* [Task item]:
Should a line in the entries below contain "JAVA", return that line.

* [Records for the task]:
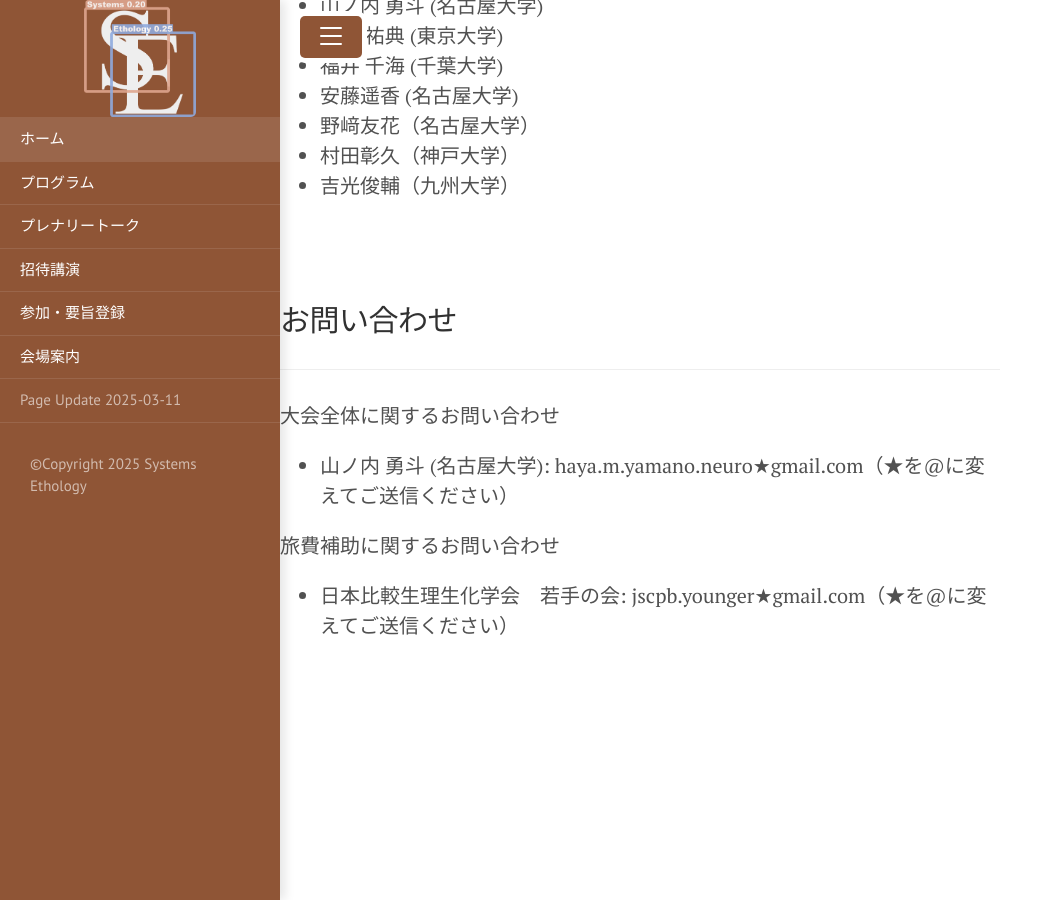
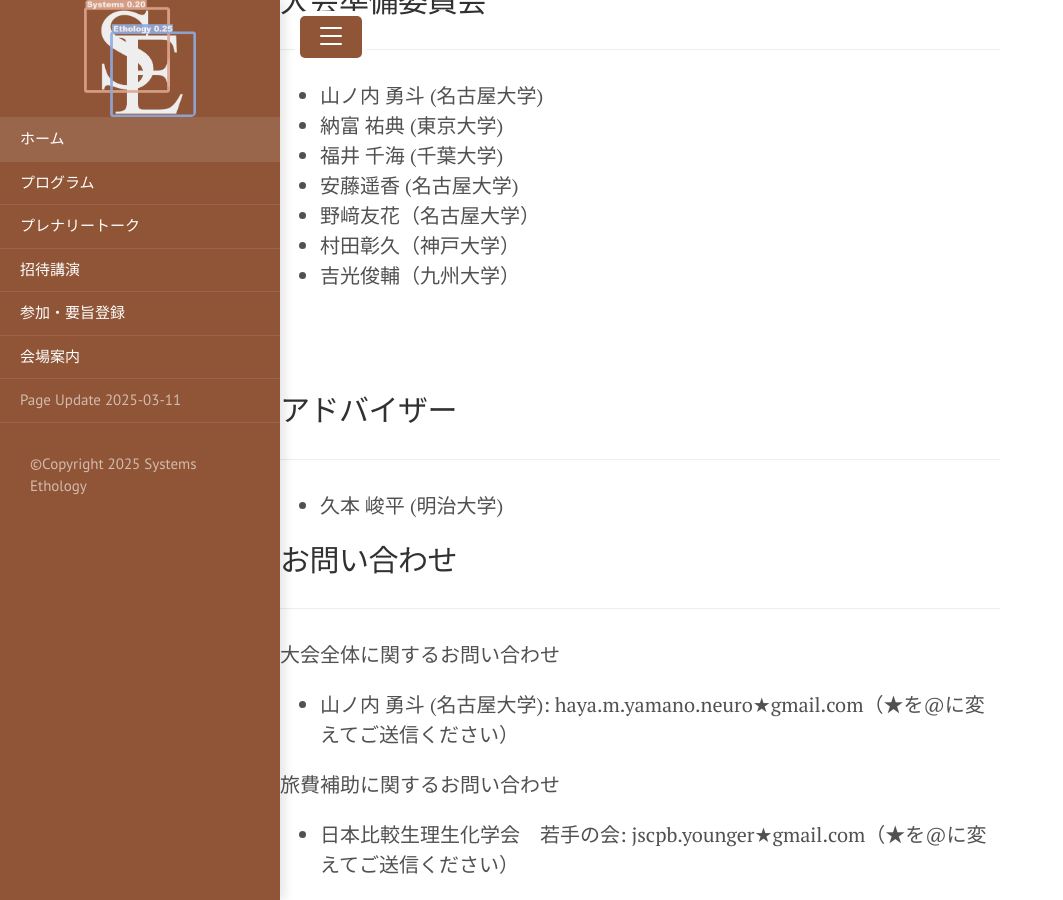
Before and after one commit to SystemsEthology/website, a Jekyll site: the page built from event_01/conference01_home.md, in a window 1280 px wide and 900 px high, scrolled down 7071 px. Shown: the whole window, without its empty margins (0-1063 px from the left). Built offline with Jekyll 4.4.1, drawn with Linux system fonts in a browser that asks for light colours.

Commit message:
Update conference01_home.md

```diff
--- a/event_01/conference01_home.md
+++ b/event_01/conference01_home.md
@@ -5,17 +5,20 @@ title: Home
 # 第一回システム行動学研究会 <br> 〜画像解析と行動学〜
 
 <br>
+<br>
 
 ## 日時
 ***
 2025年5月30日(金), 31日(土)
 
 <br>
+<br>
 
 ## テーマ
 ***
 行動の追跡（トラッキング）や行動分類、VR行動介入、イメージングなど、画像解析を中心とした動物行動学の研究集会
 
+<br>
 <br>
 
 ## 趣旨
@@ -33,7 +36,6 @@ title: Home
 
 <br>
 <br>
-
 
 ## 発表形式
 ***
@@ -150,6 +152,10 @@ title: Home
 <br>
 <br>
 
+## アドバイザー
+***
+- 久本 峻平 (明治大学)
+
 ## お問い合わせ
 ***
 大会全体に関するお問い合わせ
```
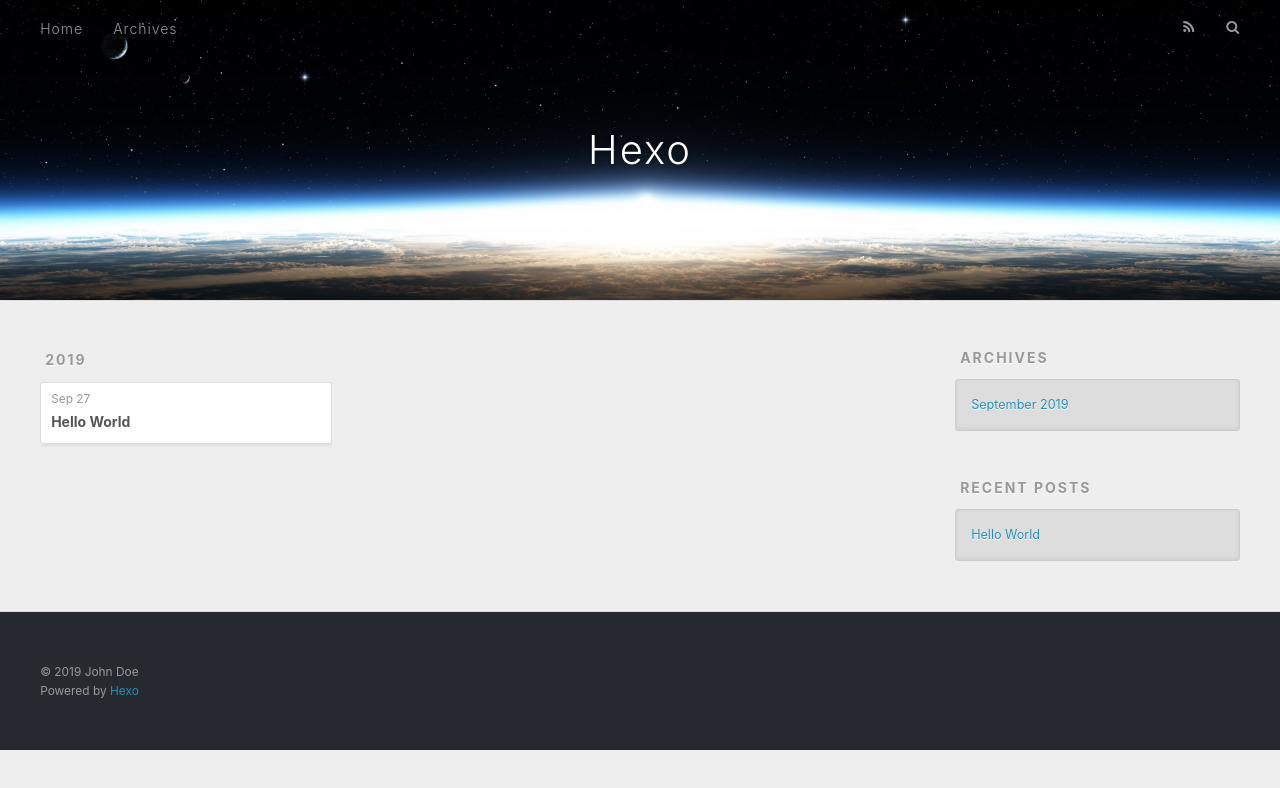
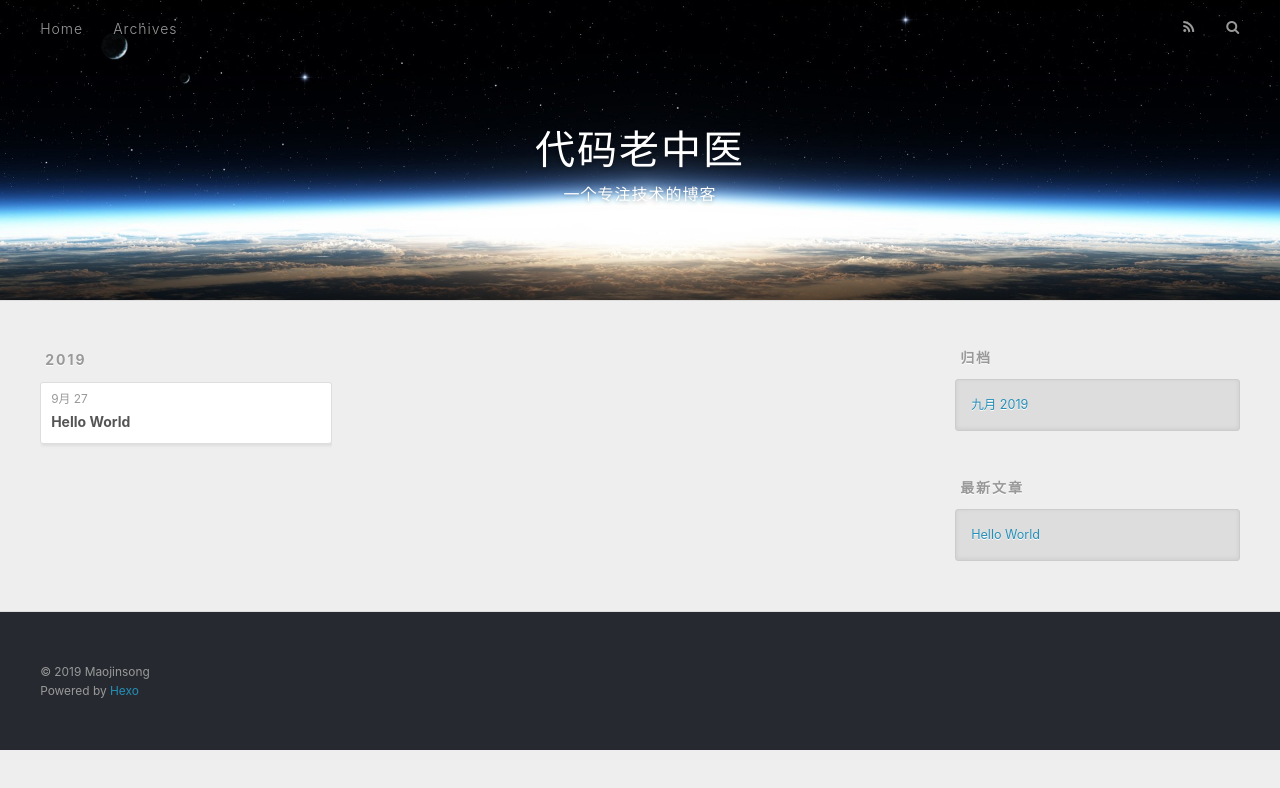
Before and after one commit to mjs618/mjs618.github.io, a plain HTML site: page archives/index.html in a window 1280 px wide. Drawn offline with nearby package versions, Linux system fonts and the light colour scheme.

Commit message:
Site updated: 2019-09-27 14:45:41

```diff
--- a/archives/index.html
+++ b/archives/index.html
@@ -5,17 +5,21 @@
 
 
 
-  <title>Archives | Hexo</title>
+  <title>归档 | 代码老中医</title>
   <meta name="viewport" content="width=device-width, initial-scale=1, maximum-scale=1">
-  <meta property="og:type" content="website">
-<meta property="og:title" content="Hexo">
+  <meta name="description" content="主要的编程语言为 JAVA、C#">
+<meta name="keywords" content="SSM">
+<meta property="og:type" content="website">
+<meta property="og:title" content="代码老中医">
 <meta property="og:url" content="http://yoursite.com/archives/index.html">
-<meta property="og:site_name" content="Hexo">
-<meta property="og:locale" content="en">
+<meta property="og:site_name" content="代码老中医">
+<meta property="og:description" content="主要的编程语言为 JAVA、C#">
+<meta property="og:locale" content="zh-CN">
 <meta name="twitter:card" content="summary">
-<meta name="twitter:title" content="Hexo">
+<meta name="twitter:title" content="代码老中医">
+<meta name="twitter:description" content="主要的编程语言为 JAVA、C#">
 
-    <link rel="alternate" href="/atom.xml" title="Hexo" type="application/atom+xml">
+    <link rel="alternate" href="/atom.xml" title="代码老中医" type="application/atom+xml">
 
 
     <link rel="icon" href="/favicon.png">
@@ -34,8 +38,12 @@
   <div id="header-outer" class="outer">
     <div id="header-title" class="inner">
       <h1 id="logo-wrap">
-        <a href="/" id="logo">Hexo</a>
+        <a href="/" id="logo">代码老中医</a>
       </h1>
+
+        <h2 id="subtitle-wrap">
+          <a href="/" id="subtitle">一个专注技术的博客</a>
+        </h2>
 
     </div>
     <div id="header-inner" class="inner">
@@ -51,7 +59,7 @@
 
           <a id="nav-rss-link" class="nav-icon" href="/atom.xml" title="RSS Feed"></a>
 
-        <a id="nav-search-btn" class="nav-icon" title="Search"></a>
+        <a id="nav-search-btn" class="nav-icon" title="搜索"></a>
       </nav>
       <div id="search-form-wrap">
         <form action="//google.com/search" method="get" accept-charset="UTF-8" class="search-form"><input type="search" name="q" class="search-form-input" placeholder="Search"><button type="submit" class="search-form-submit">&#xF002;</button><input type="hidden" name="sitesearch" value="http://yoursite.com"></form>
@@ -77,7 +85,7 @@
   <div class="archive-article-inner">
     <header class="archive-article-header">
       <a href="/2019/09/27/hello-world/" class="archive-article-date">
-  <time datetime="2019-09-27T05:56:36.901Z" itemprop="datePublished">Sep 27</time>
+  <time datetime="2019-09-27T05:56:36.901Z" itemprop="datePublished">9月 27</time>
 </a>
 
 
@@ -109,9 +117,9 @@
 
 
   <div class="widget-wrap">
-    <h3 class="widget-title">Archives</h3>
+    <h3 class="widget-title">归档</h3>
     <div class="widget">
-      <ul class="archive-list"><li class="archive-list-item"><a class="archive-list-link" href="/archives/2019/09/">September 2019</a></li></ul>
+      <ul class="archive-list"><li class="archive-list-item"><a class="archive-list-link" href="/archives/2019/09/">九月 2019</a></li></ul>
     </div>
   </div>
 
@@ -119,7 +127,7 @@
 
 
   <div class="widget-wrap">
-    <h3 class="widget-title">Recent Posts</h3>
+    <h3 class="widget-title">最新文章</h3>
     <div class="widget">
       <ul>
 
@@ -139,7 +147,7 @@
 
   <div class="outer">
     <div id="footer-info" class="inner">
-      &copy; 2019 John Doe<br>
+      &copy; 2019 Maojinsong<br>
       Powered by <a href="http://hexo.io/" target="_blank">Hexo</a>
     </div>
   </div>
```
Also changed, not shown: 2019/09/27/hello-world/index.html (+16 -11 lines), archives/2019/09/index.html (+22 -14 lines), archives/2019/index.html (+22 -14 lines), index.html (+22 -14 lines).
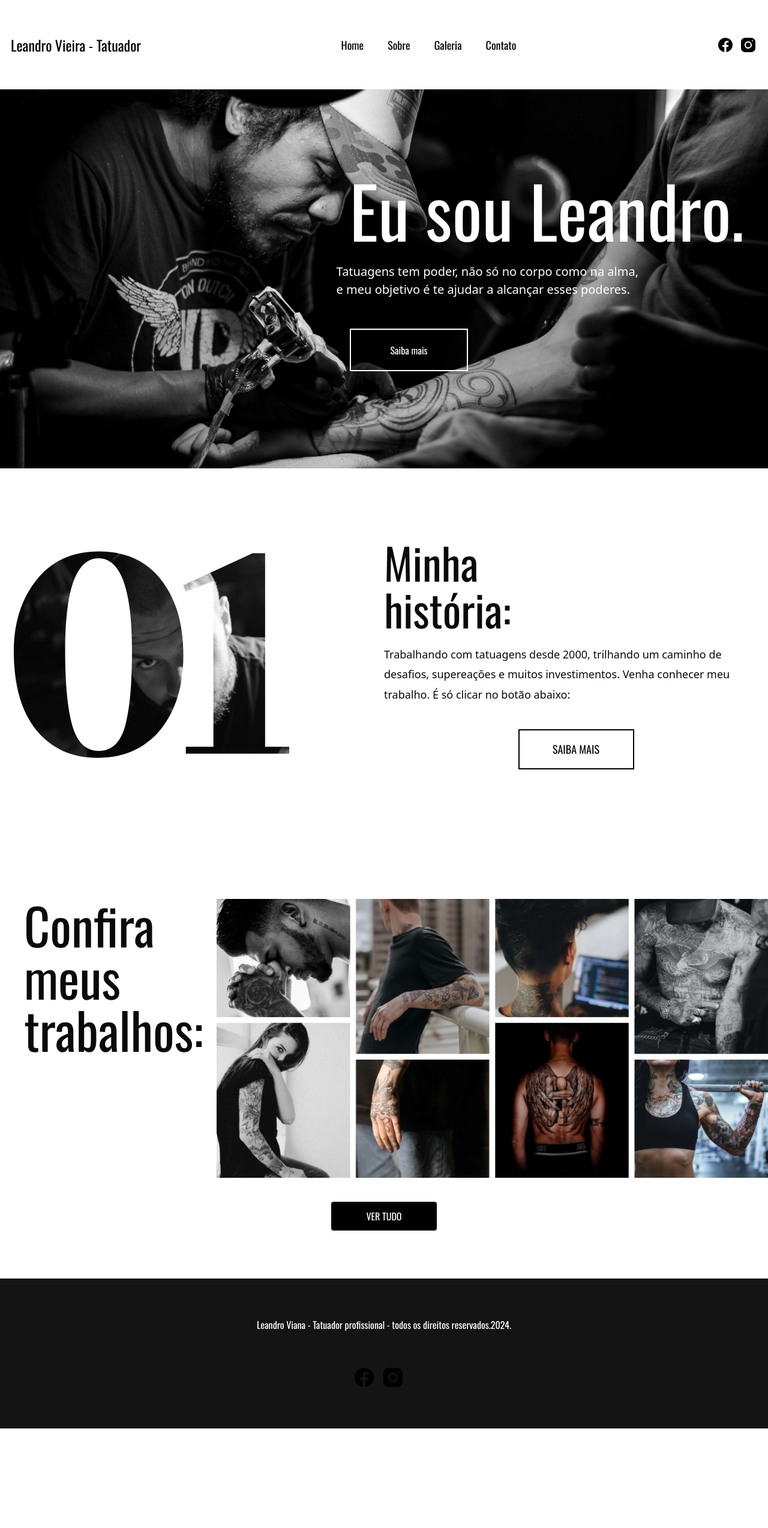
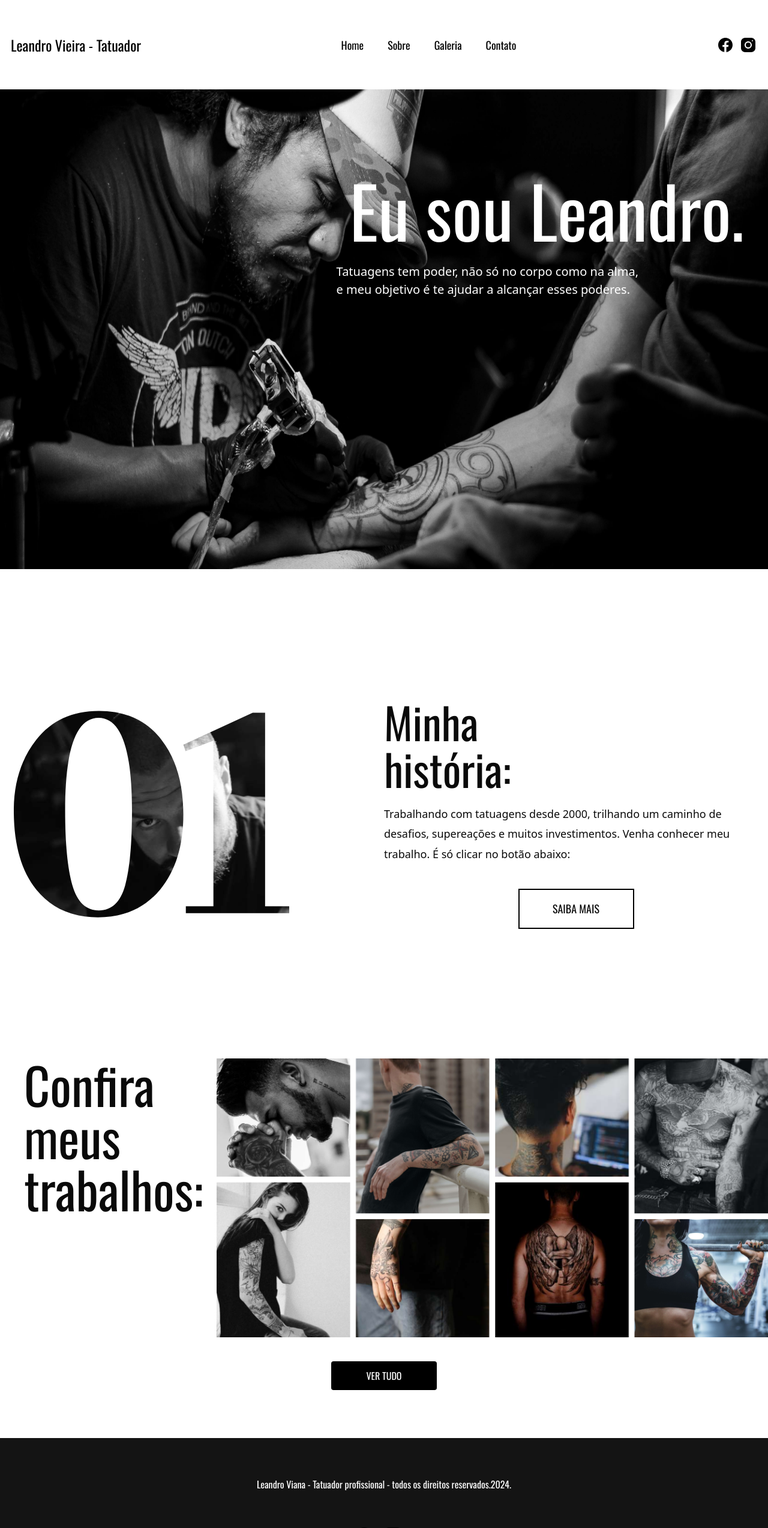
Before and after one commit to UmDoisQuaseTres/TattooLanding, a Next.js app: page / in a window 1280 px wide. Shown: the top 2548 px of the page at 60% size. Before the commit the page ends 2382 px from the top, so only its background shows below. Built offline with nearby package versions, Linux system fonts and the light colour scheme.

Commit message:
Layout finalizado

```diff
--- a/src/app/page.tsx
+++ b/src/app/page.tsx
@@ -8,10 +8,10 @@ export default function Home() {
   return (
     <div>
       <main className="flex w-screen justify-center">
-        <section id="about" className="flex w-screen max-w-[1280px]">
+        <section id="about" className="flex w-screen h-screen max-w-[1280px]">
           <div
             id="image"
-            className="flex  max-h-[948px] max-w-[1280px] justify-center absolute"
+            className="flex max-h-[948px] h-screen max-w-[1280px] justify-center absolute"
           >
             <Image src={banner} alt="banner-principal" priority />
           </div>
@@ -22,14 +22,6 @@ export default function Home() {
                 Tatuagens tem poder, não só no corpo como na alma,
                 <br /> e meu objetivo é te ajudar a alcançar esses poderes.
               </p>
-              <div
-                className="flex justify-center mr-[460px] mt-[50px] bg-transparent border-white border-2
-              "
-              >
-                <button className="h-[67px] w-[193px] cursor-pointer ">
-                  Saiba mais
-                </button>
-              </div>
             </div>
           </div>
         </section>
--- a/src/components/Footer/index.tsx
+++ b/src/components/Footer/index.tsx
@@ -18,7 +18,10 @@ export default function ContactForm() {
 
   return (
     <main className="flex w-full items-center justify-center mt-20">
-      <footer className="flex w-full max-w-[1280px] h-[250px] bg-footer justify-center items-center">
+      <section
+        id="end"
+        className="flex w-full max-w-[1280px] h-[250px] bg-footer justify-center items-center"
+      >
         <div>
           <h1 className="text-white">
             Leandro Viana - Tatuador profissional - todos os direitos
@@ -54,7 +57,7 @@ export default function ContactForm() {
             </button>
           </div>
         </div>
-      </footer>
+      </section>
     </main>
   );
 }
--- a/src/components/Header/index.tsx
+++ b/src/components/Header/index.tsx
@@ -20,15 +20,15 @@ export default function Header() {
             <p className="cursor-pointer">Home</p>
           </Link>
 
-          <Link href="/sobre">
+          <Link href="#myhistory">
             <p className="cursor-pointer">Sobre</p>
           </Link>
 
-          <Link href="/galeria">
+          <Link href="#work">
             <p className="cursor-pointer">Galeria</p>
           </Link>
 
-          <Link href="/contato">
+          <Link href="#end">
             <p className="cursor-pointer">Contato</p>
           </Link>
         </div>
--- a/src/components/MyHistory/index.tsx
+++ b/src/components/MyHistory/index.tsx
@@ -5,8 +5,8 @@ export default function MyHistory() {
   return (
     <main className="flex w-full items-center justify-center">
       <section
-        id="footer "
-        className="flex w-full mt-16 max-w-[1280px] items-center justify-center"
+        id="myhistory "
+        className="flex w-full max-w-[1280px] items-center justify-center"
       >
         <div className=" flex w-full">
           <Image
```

* [Written reply]:
+  <meta name="description" content="主要的编程语言为 JAVA、C#">
+<meta property="og:description" content="主要的编程语言为 JAVA、C#">
+<meta name="twitter:description" content="主要的编程语言为 JAVA、C#">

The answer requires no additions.